Friday, 5 May 2017
On Thursday we motored over to a small village a few miles away to look at a 'Banjo' barometer which needed work - so much so that the visit turned out to be somewhere between a complete washout and a dead loss. However we made a detour on the way home (as is our wont - in this case won't go straight home) and went to look at a village church in Little Waldingfield. This is one of those strange places - common enough in Suffolk- where Little waldingfield is now a much larger village than Great Waldingfield. I should perhaps explain that the top picture is of three early buildings which appear to constitute a small, early, industrial estate.
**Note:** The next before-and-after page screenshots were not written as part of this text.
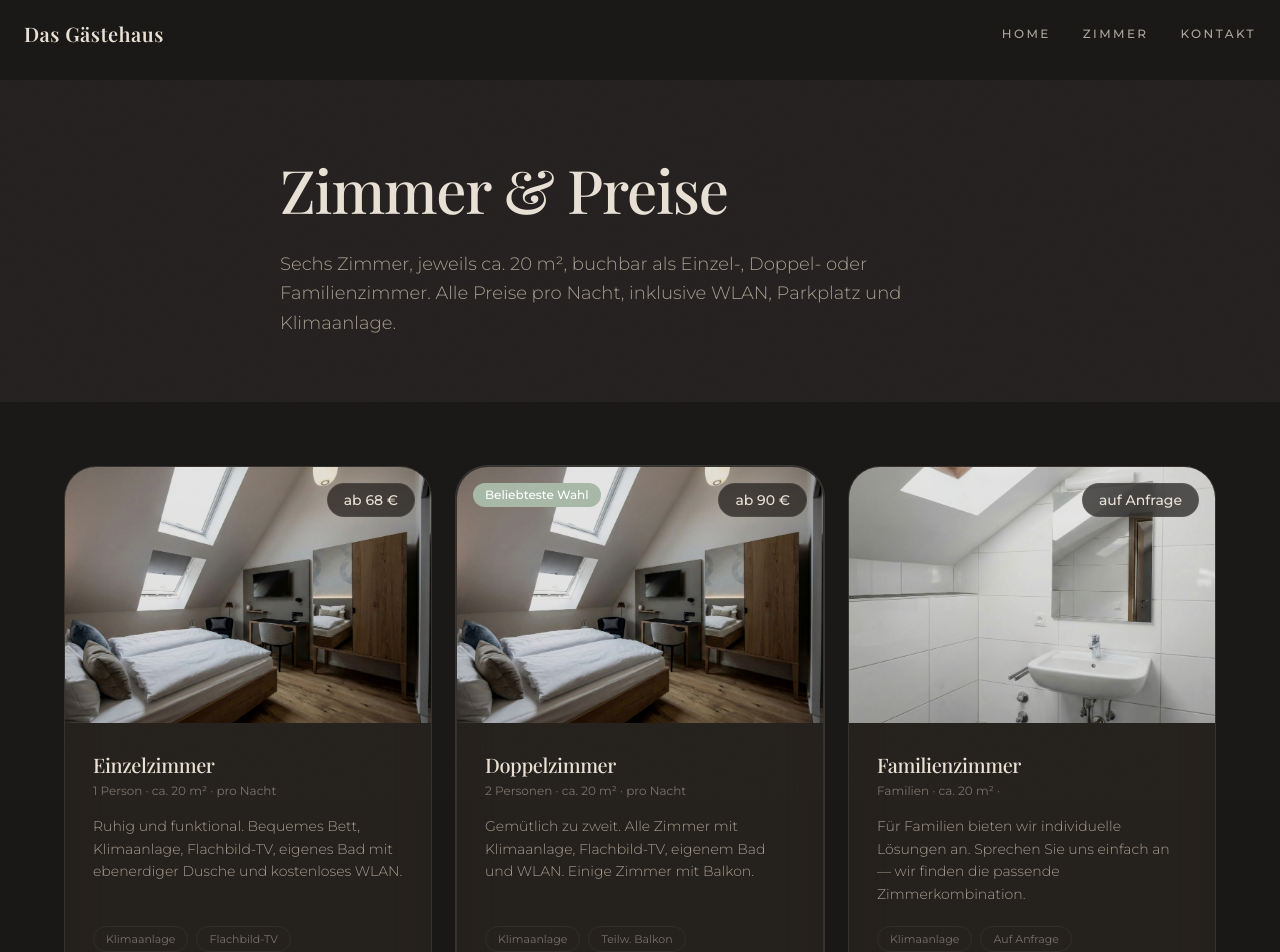
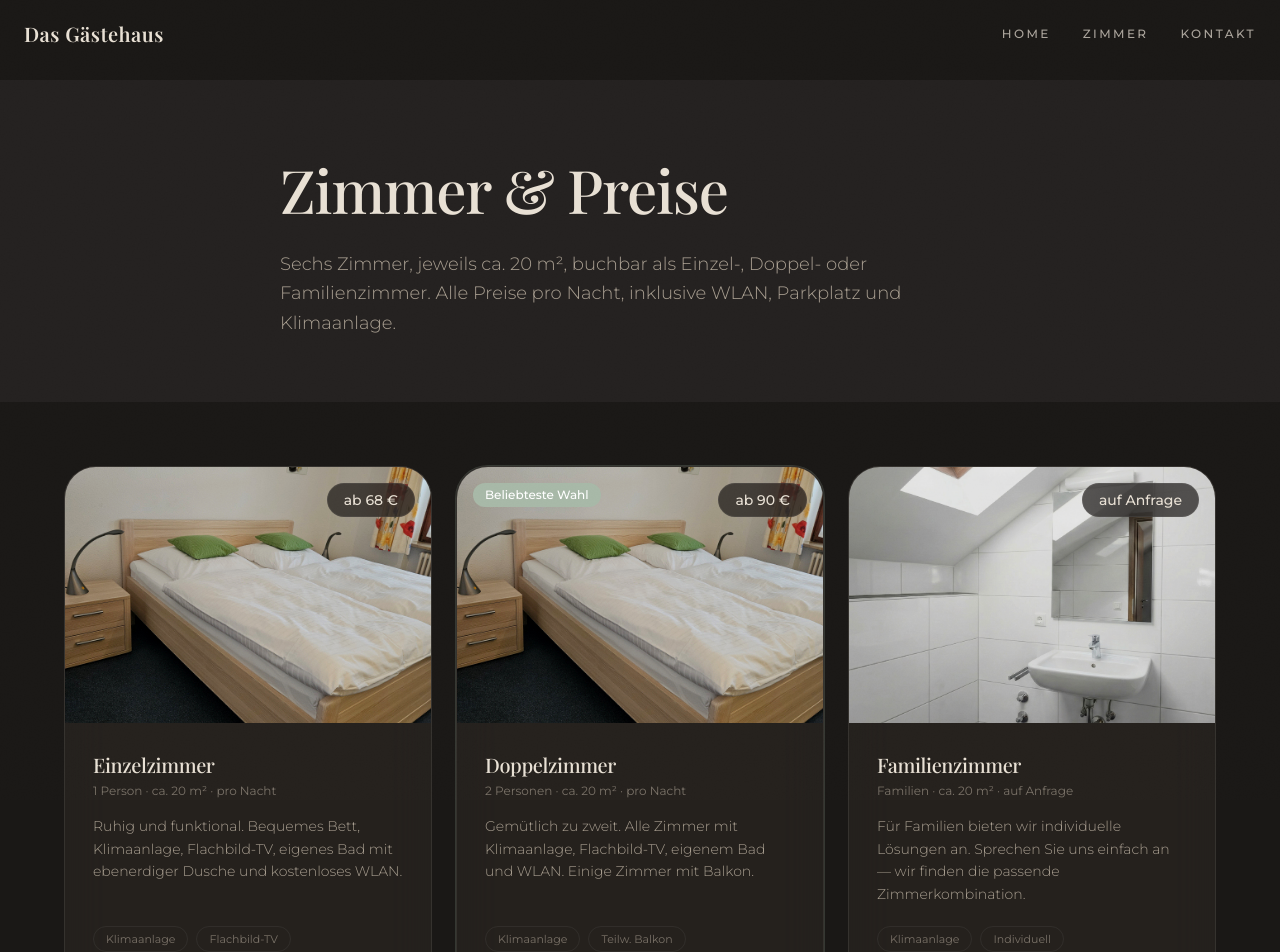
Before and after one commit to leonschmidt020-bot/G-stehaus, a Next.js app: page /zimmer in a window 1280 px wide. Shown: the top 952 px of the page. Built offline with nearby package versions, Linux system fonts and the light colour scheme.

Commit message:
Echtes Zimmerfoto hinzufügen und Familienzimmer-Anzeige korrigieren
Co-Authored-By: Claude Opus 4.6 <noreply@anthropic.com>

```diff
--- a/src/components/home/Gallery.tsx
+++ b/src/components/home/Gallery.tsx
@@ -6,7 +6,7 @@ import { gsap } from "@/lib/gsap";
 
 const images = [
   { src: "/images/exterior.jpg", alt: "Das Gästehaus von außen", span: "md:col-span-2 md:row-span-2" },
-  { src: "/images/room.jpg", alt: "Zimmer mit bequemem Bett und Flachbild-TV" },
+  { src: "/images/zimmer1.jpg", alt: "Zimmer mit bequemem Doppelbett" },
   { src: "/images/bathroom.jpg", alt: "Helles Badezimmer mit Dachfenster" },
   { src: "/images/breakfast.jpg", alt: "Gemeinschaftsbereich im Gästehaus" },
   { src: "/images/exterior.jpg", alt: "Eingangsbereich des Gästehauses", span: "md:col-span-2" },
--- a/src/components/rooms/RoomGrid.tsx
+++ b/src/components/rooms/RoomGrid.tsx
@@ -12,7 +12,7 @@ const rooms = [
     priceNote: "pro Nacht",
     guests: "1 Person",
     size: "ca. 20 m²",
-    image: "/images/room.jpg",
+    image: "/images/zimmer1.jpg",
     description:
       "Ruhig und funktional. Bequemes Bett, Klimaanlage, Flachbild-TV, eigenes Bad mit ebenerdiger Dusche und kostenloses WLAN.",
     extras: ["Klimaanlage", "Flachbild-TV", "Ebenerdige Dusche"],
@@ -23,7 +23,7 @@ const rooms = [
     priceNote: "pro Nacht",
     guests: "2 Personen",
     size: "ca. 20 m²",
-    image: "/images/room.jpg",
+    image: "/images/zimmer1.jpg",
     description:
       "Gemütlich zu zweit. Alle Zimmer mit Klimaanlage, Flachbild-TV, eigenem Bad und WLAN. Einige Zimmer mit Balkon.",
     extras: ["Klimaanlage", "Teilw. Balkon", "Ebenerdige Dusche"],
@@ -32,13 +32,13 @@ const rooms = [
   {
     title: "Familienzimmer",
     price: "auf Anfrage",
-    priceNote: "",
+    priceNote: "auf Anfrage",
     guests: "Familien",
     size: "ca. 20 m²",
     image: "/images/bathroom.jpg",
     description:
       "Für Familien bieten wir individuelle Lösungen an. Sprechen Sie uns einfach an — wir finden die passende Zimmerkombination.",
-    extras: ["Klimaanlage", "Auf Anfrage", "Ebenerdige Dusche"],
+    extras: ["Klimaanlage", "Individuell", "Ebenerdige Dusche"],
   },
 ];
 
```
Also changed, not shown: public/images/zimmer1.jpg (added).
The one to the right of centre obviously having started out as a roadside forge.
The next three pictures are of Little Waldingfield Church, and its contents. The Church is a beautifully proportioned, mainly 14th/15th century (?) building. The font is probably of much the same date, and although the figures on it have been ( literally) defaced during the Civil War, the font can quite clearly be seen to have been a lovely piece of work in its day. The oak chest in the fourth picture is a very fine piece of work, also dating from the 14th/15th century, and English.
I know I've said this, or something like it, a good many times before, but I'm still amazed at the number of village churches we have in East Anglia, all of them with a good number of interesting, or indeed fascinating, contents.
Good Night All.